───── Task input

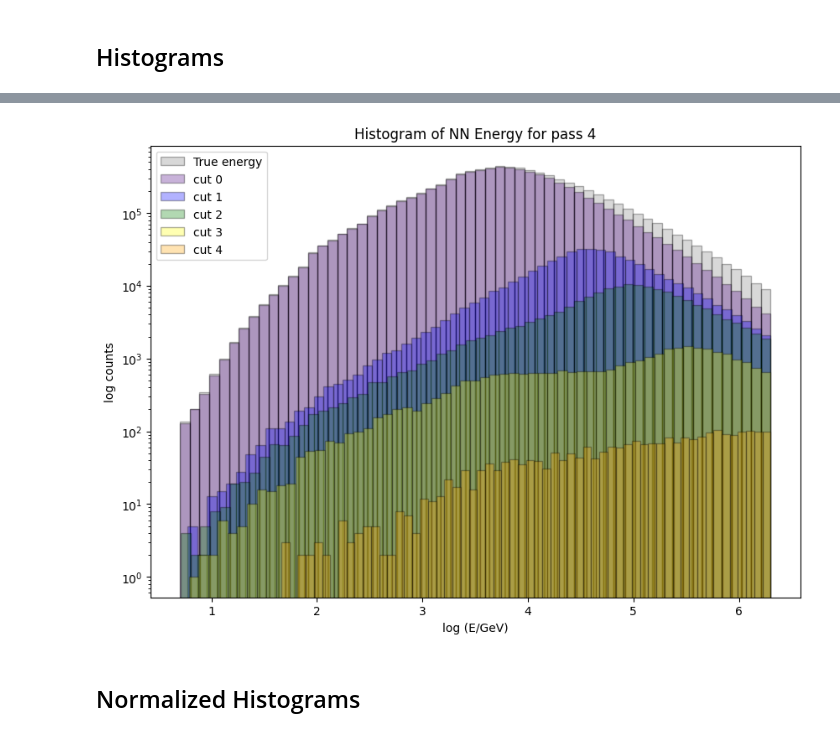
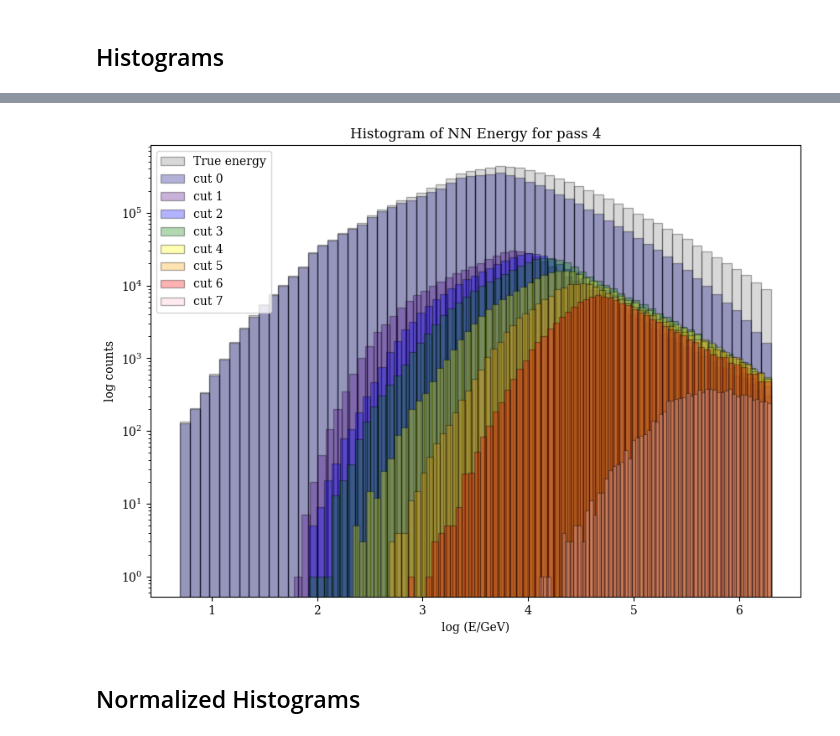
Before and after one commit to riyakore/WIPAC, a Jupyter notebook: Monte_Carlo_Data.ipynb, the cells around one changed output, grey strips where cells are left out. Cells and saved outputs as stored; diff of their text form; code cells hidden in the pictures.

```diff
--- a/Monte_Carlo_Data.ipynb
+++ b/Monte_Carlo_Data.ipynb
@@ -381,6 +382,7 @@ def contour_lines_dict(contours):
         for section in line:
             x_coords.extend(section[:, 0])
             y_coords.extend(section[:, 1])
-        lines_dict[f'line {i}'] = (np.array(x_coords), np.array(y_coords))
+        if len(x_coords) != 0:
+            lines_dict[f'line{i}'] = (np.array(x_coords), np.array(y_coords))
 
     return lines_dict
@@ -460,4 +428,5 @@ intercept_paths_4 = make_energy_histo(pass_4_dict['rec proton energy'], pass_4_d
 [figure]
 # %%
 vertices_4 = get_contour_verts(intercept_paths_4)
-vertices_dict_4 = contour_lines_dict(vertices_4)
+lines_dict_4 = contour_lines_dict(vertices_4)
+vertices_dict_4 = polynomial_func(lines_dict_4)
@@ -521,34 +578,18 @@ dict_keys(['zenith', 'nHit', 'pinc', 'true energy', 'rec nn energy', 'rec proton
 # %%
 # pass 5.1
 rec_energy_cuts_5 = create_cuts_m1(pass_5_dict['true energy'],
-                                      pass_5_dict['nHit'], pass_5_dict['zenith'], x_int, y_int)
+                                      pass_5_dict['nHit'], pass_5_dict['zenith'], vertices_dict_5)
 rec_weights_cuts_5 = create_cuts_m1(pass_5_dict['weight'],
-                                      pass_5_dict['nHit'], pass_5_dict['zenith'], x_int, y_int)
+                                      pass_5_dict['nHit'], pass_5_dict['zenith'], vertices_dict_5)
 rec_zenith_cuts_5 = create_cuts_m1(pass_5_dict['zenith'],
-                                      pass_5_dict['nHit'], pass_5_dict['zenith'], x_int, y_int)
-
-
-# rec_prot_energy_cuts_5 = create_cuts_m1(pass_5_dict['rec proton energy'], pass_5_dict['nHit'],
-#                                         pass_5_dict['zenith'], x_int, y_int)
-# rec_prot_weights_cuts_5 = create_cuts_m1(pass_5_dict['weight'],
-#                                       pass_5_dict['nHit'], pass_5_dict['zenith'], x_int, y_int)
-# rec_prot_zenith_cuts_5 = create_cuts_m1(pass_5_dict['zenith'],
-#                                       pass_5_dict['nHit'], pass_5_dict['zenith'], x_int, y_int)
+                                      pass_5_dict['nHit'], pass_5_dict['zenith'], vertices_dict_5)
 
 # pass 4
-rec_nn_energy_cuts_4 = create_cuts_m1(pass_4_dict['true energy'],
-                                      pass_4_dict['nHit'], pass_4_dict['zenith'], x_int, y_int)
-rec_nn_weights_cuts_4 = create_cuts_m1(pass_4_dict['weight'],
-                                      pass_4_dict['nHit'], pass_4_dict['zenith'], x_int, y_int)
-rec_nn_zenith_cuts_4 = create_cuts_m1(pass_4_dict['zenith'],
-                                      pass_4_dict['nHit'], pass_4_dict['zenith'], x_int, y_int)
-
-
-# rec_prot_energy_cuts_4 = create_cuts_m1(pass_4_dict['rec proton energy'], pass_4_dict['nHit'],
-#                                         pass_4_dict['zenith'], x_int, y_int)
-# rec_prot_weights_cuts_4 = create_cuts_m1(pass_4_dict['weight'],
-#                                       pass_4_dict['nHit'], pass_4_dict['zenith'], x_int, y_int)
-# rec_prot_zenith_cuts_4 = create_cuts_m1(pass_4_dict['zenith'],
-#                                       pass_4_dict['nHit'], pass_4_dict['zenith'], x_int, y_int)
+rec_energy_cuts_4 = create_cuts_m1(pass_4_dict['true energy'],
+                                      pass_4_dict['nHit'], pass_4_dict['zenith'],vertices_dict_4)
+rec_weights_cuts_4 = create_cuts_m1(pass_4_dict['weight'],
+                                      pass_4_dict['nHit'], pass_4_dict['zenith'], vertices_dict_4)
+rec_zenith_cuts_4 = create_cuts_m1(pass_4_dict['zenith'],
+                                      pass_4_dict['nHit'], pass_4_dict['zenith'], vertices_dict_4)
 # %%
 # checking the output
@@ -748,7 +798,7 @@ def energy_zenith_plot(energies, weights, zeniths, zbins, colors, titles):
 # %% [markdown]
 ## Histogram of the cuts with respect to true energy
 # %%
-hist_colors_m1 = ['indigo', 'blue', 'green', 'yellow', 'orange']
+hist_colors_m1 = ['navy', 'indigo', 'blue', 'green', 'yellow', 'orange', 'red', 'pink']
 hist_colors_m2 = ['violet', 'indigo', 'blue', 'green', 'yellow', 'orange', 'red']
 
 def make_histogram(true_energy, energy_cuts, hist_colors, title):
@@ -803,7 +856,7 @@ make_histogram(pass_5_dict['true energy'],rec_energy_cuts_5, hist_colors_m1, "Hi
 # %%
-make_histogram(pass_4_dict['true energy'],rec_nn_energy_cuts_4, hist_colors_m1, "Histogram of NN Energy for pass 4" )
+make_histogram(pass_4_dict['true energy'],rec_energy_cuts_4, hist_colors_m1, "Histogram of NN Energy for pass 4" )
 # %% [output]
-[figure, old version]
+[figure, new version]
 # %% [markdown]
 ## Normalized Histograms
 # %%
```
Also changed, not shown: parts of 34 cells of this notebook.
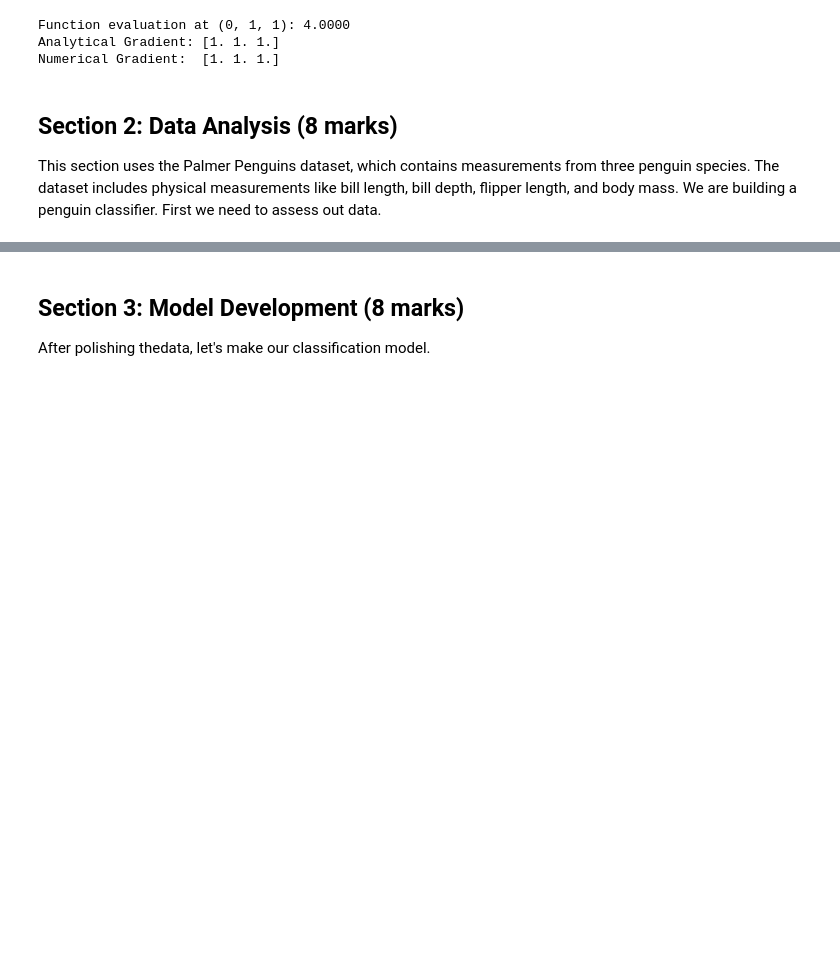
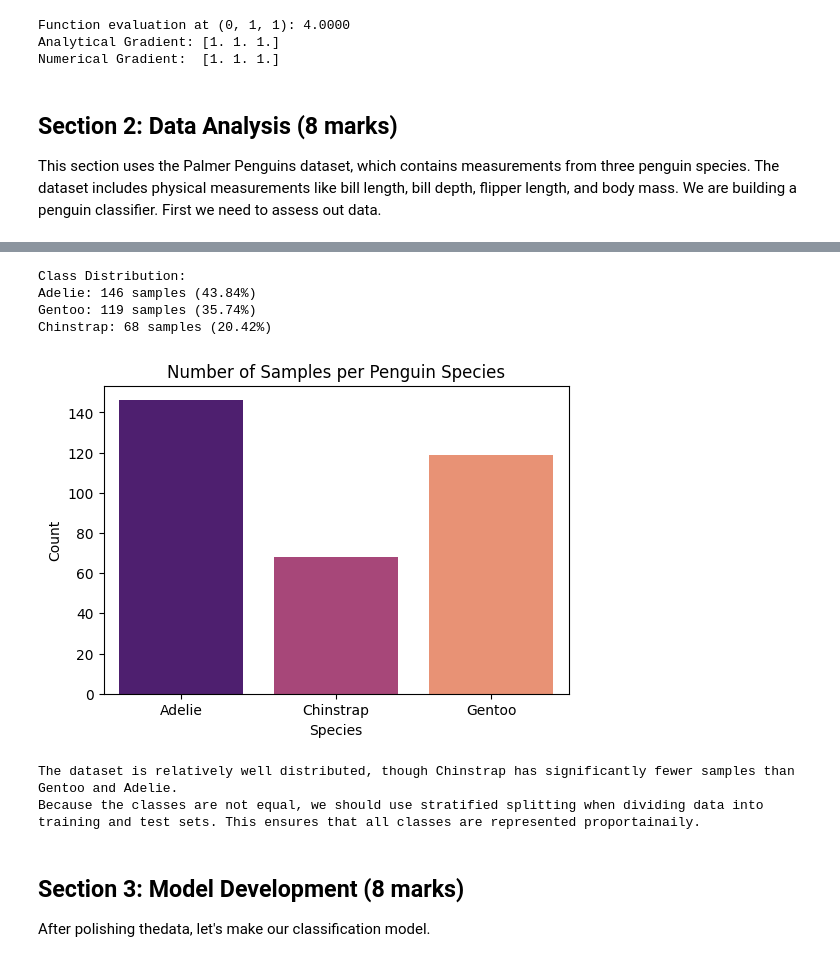
Before and after one commit to sanil04/SYSC-4415-Assignment-1, a Jupyter notebook: W2026/Assignments/A1/SYSC4415_W26_A1.ipynb, the cells around one changed output, grey strips where cells are left out. Cells and saved outputs as stored; diff of their text form; code cells hidden in the pictures; blank space fills up the shorter version.

```diff
--- a/W2026/Assignments/A1/SYSC4415_W26_A1.ipynb
+++ b/W2026/Assignments/A1/SYSC4415_W26_A1.ipynb
@@ -235,3 +290,40 @@ Analyze class distribution and discuss implications for model training:
+# %%
+"""
+Q2c (1 mark)
+Analyze class distribution and discuss implications for model training:
+- Calculate and visualize class proportions
+- Identify any class imbalance
+"""
+
+# YOUR ANSWER HERE
+
+
+class_counts = penguins_clean['species'].value_counts()
+class_proportions = penguins_clean['species'].value_counts(normalize=True)
+
+print("Class Distribution:")
+for species, count in class_counts.items():
+    print(f"{species}: {count} samples ({class_proportions[species]*100:.2f}%)")
+
+
+plt.figure(figsize=(6, 4))
+sb.countplot(data=penguins_clean, x='species', hue='species', legend=False, palette='magma')
+plt.title("Number of Samples per Penguin Species")
+plt.ylabel("Count")
+plt.xlabel("Species")
+plt.show()
+
+
+print("The dataset is relatively well distributed, though Chinstrap has significantly fewer samples than Gentoo and Adelie.")
+print("Because the classes are not equal, we should use stratified splitting when dividing data into training and test sets. This ensures that all classes are represented proportainaily.")
+# %% [output]
+Class Distribution:
+Adelie: 146 samples (43.84%)
+Gentoo: 119 samples (35.74%)
+Chinstrap: 68 samples (20.42%)
+[figure, added]
+The dataset is relatively well distributed, though Chinstrap has significantly fewer samples than Gentoo and Adelie.
+Because the classes are not equal, we should use stratified splitting when dividing data into training and test sets. This ensures that all classes are represented proportainaily.
 # %% [markdown]
 ## Section 3: Model Development (8 marks)
 After polishing thedata, let's make our classification model.
```
Also changed, not shown: parts of 4 cells of this notebook.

──────────

◆ Task instructions
Output the entries verbatim but drop the images.

◆ Expected answer
Before and after one commit to riyakore/WIPAC, a Jupyter notebook: Monte_Carlo_Data.ipynb, the cells around one changed output, grey strips where cells are left out. Cells and saved outputs as stored; diff of their text form; code cells hidden in the pictures.

```diff
--- a/Monte_Carlo_Data.ipynb
+++ b/Monte_Carlo_Data.ipynb
@@ -381,6 +382,7 @@ def contour_lines_dict(contours):
         for section in line:
             x_coords.extend(section[:, 0])
             y_coords.extend(section[:, 1])
-        lines_dict[f'line {i}'] = (np.array(x_coords), np.array(y_coords))
+        if len(x_coords) != 0:
+            lines_dict[f'line{i}'] = (np.array(x_coords), np.array(y_coords))
 
     return lines_dict
@@ -460,4 +428,5 @@ intercept_paths_4 = make_energy_histo(pass_4_dict['rec proton energy'], pass_4_d
 [figure]
 # %%
 vertices_4 = get_contour_verts(intercept_paths_4)
-vertices_dict_4 = contour_lines_dict(vertices_4)
+lines_dict_4 = contour_lines_dict(vertices_4)
+vertices_dict_4 = polynomial_func(lines_dict_4)
@@ -521,34 +578,18 @@ dict_keys(['zenith', 'nHit', 'pinc', 'true energy', 'rec nn energy', 'rec proton
 # %%
 # pass 5.1
 rec_energy_cuts_5 = create_cuts_m1(pass_5_dict['true energy'],
-                                      pass_5_dict['nHit'], pass_5_dict['zenith'], x_int, y_int)
+                                      pass_5_dict['nHit'], pass_5_dict['zenith'], vertices_dict_5)
 rec_weights_cuts_5 = create_cuts_m1(pass_5_dict['weight'],
-                                      pass_5_dict['nHit'], pass_5_dict['zenith'], x_int, y_int)
+                                      pass_5_dict['nHit'], pass_5_dict['zenith'], vertices_dict_5)
 rec_zenith_cuts_5 = create_cuts_m1(pass_5_dict['zenith'],
-                                      pass_5_dict['nHit'], pass_5_dict['zenith'], x_int, y_int)
-
-
-# rec_prot_energy_cuts_5 = create_cuts_m1(pass_5_dict['rec proton energy'], pass_5_dict['nHit'],
-#                                         pass_5_dict['zenith'], x_int, y_int)
-# rec_prot_weights_cuts_5 = create_cuts_m1(pass_5_dict['weight'],
-#                                       pass_5_dict['nHit'], pass_5_dict['zenith'], x_int, y_int)
-# rec_prot_zenith_cuts_5 = create_cuts_m1(pass_5_dict['zenith'],
-#                                       pass_5_dict['nHit'], pass_5_dict['zenith'], x_int, y_int)
+                                      pass_5_dict['nHit'], pass_5_dict['zenith'], vertices_dict_5)
 
 # pass 4
-rec_nn_energy_cuts_4 = create_cuts_m1(pass_4_dict['true energy'],
-                                      pass_4_dict['nHit'], pass_4_dict['zenith'], x_int, y_int)
-rec_nn_weights_cuts_4 = create_cuts_m1(pass_4_dict['weight'],
-                                      pass_4_dict['nHit'], pass_4_dict['zenith'], x_int, y_int)
-rec_nn_zenith_cuts_4 = create_cuts_m1(pass_4_dict['zenith'],
-                                      pass_4_dict['nHit'], pass_4_dict['zenith'], x_int, y_int)
-
-
-# rec_prot_energy_cuts_4 = create_cuts_m1(pass_4_dict['rec proton energy'], pass_4_dict['nHit'],
-#                                         pass_4_dict['zenith'], x_int, y_int)
-# rec_prot_weights_cuts_4 = create_cuts_m1(pass_4_dict['weight'],
-#                                       pass_4_dict['nHit'], pass_4_dict['zenith'], x_int, y_int)
-# rec_prot_zenith_cuts_4 = create_cuts_m1(pass_4_dict['zenith'],
-#                                       pass_4_dict['nHit'], pass_4_dict['zenith'], x_int, y_int)
+rec_energy_cuts_4 = create_cuts_m1(pass_4_dict['true energy'],
+                                      pass_4_dict['nHit'], pass_4_dict['zenith'],vertices_dict_4)
+rec_weights_cuts_4 = create_cuts_m1(pass_4_dict['weight'],
+                                      pass_4_dict['nHit'], pass_4_dict['zenith'], vertices_dict_4)
+rec_zenith_cuts_4 = create_cuts_m1(pass_4_dict['zenith'],
+                                      pass_4_dict['nHit'], pass_4_dict['zenith'], vertices_dict_4)
 # %%
 # checking the output
@@ -748,7 +798,7 @@ def energy_zenith_plot(energies, weights, zeniths, zbins, colors, titles):
 # %% [markdown]
 ## Histogram of the cuts with respect to true energy
 # %%
-hist_colors_m1 = ['indigo', 'blue', 'green', 'yellow', 'orange']
+hist_colors_m1 = ['navy', 'indigo', 'blue', 'green', 'yellow', 'orange', 'red', 'pink']
 hist_colors_m2 = ['violet', 'indigo', 'blue', 'green', 'yellow', 'orange', 'red']
 
 def make_histogram(true_energy, energy_cuts, hist_colors, title):
@@ -803,7 +856,7 @@ make_histogram(pass_5_dict['true energy'],rec_energy_cuts_5, hist_colors_m1, "Hi
 # %%
-make_histogram(pass_4_dict['true energy'],rec_nn_energy_cuts_4, hist_colors_m1, "Histogram of NN Energy for pass 4" )
+make_histogram(pass_4_dict['true energy'],rec_energy_cuts_4, hist_colors_m1, "Histogram of NN Energy for pass 4" )
 # %% [output]
-[figure, old version]
+[figure, new version]
 # %% [markdown]
 ## Normalized Histograms
 # %%
```
Also changed, not shown: parts of 34 cells of this notebook.
Before and after one commit to sanil04/SYSC-4415-Assignment-1, a Jupyter notebook: W2026/Assignments/A1/SYSC4415_W26_A1.ipynb, the cells around one changed output, grey strips where cells are left out. Cells and saved outputs as stored; diff of their text form; code cells hidden in the pictures; blank space fills up the shorter version.

```diff
--- a/W2026/Assignments/A1/SYSC4415_W26_A1.ipynb
+++ b/W2026/Assignments/A1/SYSC4415_W26_A1.ipynb
@@ -235,3 +290,40 @@ Analyze class distribution and discuss implications for model training:
+# %%
+"""
+Q2c (1 mark)
+Analyze class distribution and discuss implications for model training:
+- Calculate and visualize class proportions
+- Identify any class imbalance
+"""
+
+# YOUR ANSWER HERE
+
+
+class_counts = penguins_clean['species'].value_counts()
+class_proportions = penguins_clean['species'].value_counts(normalize=True)
+
+print("Class Distribution:")
+for species, count in class_counts.items():
+    print(f"{species}: {count} samples ({class_proportions[species]*100:.2f}%)")
+
+
+plt.figure(figsize=(6, 4))
+sb.countplot(data=penguins_clean, x='species', hue='species', legend=False, palette='magma')
+plt.title("Number of Samples per Penguin Species")
+plt.ylabel("Count")
+plt.xlabel("Species")
+plt.show()
+
+
+print("The dataset is relatively well distributed, though Chinstrap has significantly fewer samples than Gentoo and Adelie.")
+print("Because the classes are not equal, we should use stratified splitting when dividing data into training and test sets. This ensures that all classes are represented proportainaily.")
+# %% [output]
+Class Distribution:
+Adelie: 146 samples (43.84%)
+Gentoo: 119 samples (35.74%)
+Chinstrap: 68 samples (20.42%)
+[figure, added]
+The dataset is relatively well distributed, though Chinstrap has significantly fewer samples than Gentoo and Adelie.
+Because the classes are not equal, we should use stratified splitting when dividing data into training and test sets. This ensures that all classes are represented proportainaily.
 # %% [markdown]
 ## Section 3: Model Development (8 marks)
 After polishing thedata, let's make our classification model.
```
Also changed, not shown: parts of 4 cells of this notebook.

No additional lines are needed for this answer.